[Problem]
Please work out how many lines in the data below hold the word "plot", and state only the number.

[Source material]

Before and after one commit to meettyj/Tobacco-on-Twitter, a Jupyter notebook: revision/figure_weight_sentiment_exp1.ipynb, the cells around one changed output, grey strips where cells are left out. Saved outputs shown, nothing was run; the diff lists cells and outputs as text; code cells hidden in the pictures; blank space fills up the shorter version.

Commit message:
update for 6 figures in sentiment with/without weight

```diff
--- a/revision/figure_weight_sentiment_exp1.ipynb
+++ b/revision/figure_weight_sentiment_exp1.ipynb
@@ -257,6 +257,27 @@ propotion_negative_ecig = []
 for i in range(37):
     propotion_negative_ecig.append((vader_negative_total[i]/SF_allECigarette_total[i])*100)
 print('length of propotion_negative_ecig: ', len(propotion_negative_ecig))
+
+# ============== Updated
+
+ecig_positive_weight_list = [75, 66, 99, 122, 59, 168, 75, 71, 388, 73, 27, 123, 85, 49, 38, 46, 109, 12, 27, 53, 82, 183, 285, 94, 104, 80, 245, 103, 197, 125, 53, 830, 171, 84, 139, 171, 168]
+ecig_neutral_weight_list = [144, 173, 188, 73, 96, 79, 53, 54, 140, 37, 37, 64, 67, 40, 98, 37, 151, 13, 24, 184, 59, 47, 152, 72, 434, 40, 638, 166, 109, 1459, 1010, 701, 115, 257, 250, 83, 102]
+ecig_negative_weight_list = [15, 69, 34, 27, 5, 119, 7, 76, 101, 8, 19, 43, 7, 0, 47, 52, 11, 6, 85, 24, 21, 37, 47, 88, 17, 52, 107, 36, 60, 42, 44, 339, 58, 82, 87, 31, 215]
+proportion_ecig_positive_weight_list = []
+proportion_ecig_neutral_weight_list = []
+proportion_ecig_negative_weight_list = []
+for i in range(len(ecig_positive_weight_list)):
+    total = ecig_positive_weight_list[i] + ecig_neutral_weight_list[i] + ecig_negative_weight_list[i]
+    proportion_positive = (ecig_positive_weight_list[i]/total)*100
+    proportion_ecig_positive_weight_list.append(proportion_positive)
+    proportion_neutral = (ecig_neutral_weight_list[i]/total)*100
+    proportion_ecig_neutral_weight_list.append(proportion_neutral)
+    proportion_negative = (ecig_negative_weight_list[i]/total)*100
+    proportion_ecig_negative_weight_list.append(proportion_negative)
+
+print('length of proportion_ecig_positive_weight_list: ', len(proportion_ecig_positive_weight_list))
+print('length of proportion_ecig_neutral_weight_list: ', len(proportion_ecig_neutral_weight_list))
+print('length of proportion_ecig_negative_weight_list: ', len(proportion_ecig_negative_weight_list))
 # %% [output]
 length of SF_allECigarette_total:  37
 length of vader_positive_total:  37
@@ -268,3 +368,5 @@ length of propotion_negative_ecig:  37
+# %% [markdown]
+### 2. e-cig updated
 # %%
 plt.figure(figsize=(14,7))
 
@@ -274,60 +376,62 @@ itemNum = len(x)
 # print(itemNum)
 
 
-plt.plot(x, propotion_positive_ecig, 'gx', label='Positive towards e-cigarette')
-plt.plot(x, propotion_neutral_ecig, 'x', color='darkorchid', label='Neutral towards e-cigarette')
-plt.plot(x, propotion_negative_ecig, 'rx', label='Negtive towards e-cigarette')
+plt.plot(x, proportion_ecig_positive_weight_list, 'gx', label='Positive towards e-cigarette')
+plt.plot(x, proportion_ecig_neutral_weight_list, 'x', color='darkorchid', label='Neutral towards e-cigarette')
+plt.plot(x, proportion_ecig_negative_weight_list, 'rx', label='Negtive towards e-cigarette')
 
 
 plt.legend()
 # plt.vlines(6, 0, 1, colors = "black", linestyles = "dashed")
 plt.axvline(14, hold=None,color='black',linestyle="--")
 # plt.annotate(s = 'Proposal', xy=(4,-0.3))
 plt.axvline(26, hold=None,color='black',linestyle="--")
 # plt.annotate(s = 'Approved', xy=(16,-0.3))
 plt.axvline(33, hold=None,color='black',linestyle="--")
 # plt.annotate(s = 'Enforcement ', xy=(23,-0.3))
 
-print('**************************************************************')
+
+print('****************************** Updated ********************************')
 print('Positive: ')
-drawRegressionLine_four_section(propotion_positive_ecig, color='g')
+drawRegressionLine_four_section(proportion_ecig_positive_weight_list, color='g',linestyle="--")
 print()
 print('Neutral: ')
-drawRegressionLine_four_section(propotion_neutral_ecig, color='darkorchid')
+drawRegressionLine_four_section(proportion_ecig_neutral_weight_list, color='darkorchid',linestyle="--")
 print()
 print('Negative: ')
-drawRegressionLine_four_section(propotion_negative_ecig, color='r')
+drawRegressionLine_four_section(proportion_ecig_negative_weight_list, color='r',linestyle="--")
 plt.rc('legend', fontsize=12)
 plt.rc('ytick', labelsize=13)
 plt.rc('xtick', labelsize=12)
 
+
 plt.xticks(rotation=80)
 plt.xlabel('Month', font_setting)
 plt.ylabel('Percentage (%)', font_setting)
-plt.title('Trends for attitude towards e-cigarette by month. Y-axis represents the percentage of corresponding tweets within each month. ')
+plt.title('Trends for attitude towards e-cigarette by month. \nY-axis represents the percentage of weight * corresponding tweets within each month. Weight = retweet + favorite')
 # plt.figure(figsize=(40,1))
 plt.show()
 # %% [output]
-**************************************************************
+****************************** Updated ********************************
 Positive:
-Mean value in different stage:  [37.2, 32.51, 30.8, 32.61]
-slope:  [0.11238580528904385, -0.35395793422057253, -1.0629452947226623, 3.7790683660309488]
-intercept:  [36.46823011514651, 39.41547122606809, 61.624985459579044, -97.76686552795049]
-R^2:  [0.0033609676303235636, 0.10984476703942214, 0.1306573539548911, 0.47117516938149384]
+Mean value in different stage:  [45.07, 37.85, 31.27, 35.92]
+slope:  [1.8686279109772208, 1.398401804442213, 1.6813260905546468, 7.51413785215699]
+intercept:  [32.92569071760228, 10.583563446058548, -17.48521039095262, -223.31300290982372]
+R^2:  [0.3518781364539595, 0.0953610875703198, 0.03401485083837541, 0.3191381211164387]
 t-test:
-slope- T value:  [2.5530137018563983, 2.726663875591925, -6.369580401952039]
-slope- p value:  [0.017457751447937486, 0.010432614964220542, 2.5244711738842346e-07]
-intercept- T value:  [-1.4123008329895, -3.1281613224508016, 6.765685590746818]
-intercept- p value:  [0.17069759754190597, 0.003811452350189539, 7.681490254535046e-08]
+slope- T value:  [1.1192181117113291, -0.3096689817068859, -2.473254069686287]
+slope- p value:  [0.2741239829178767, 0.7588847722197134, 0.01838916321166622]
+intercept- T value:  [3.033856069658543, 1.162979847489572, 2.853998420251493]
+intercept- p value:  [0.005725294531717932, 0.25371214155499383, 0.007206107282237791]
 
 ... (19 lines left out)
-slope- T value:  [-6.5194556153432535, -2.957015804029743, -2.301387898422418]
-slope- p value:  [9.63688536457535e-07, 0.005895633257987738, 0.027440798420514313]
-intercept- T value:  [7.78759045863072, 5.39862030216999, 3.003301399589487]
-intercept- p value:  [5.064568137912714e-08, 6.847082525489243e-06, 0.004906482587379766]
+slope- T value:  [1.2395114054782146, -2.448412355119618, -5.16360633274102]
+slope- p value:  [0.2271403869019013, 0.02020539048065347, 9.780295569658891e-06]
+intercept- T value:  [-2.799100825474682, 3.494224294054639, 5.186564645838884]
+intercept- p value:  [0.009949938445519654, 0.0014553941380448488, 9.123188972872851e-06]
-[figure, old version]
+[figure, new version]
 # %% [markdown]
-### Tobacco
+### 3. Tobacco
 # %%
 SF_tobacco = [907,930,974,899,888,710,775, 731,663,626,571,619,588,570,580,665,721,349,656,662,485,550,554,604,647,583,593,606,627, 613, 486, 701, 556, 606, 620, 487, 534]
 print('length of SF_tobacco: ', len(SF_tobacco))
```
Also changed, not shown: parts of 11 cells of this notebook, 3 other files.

[/Source material]

[Completed exercise]
6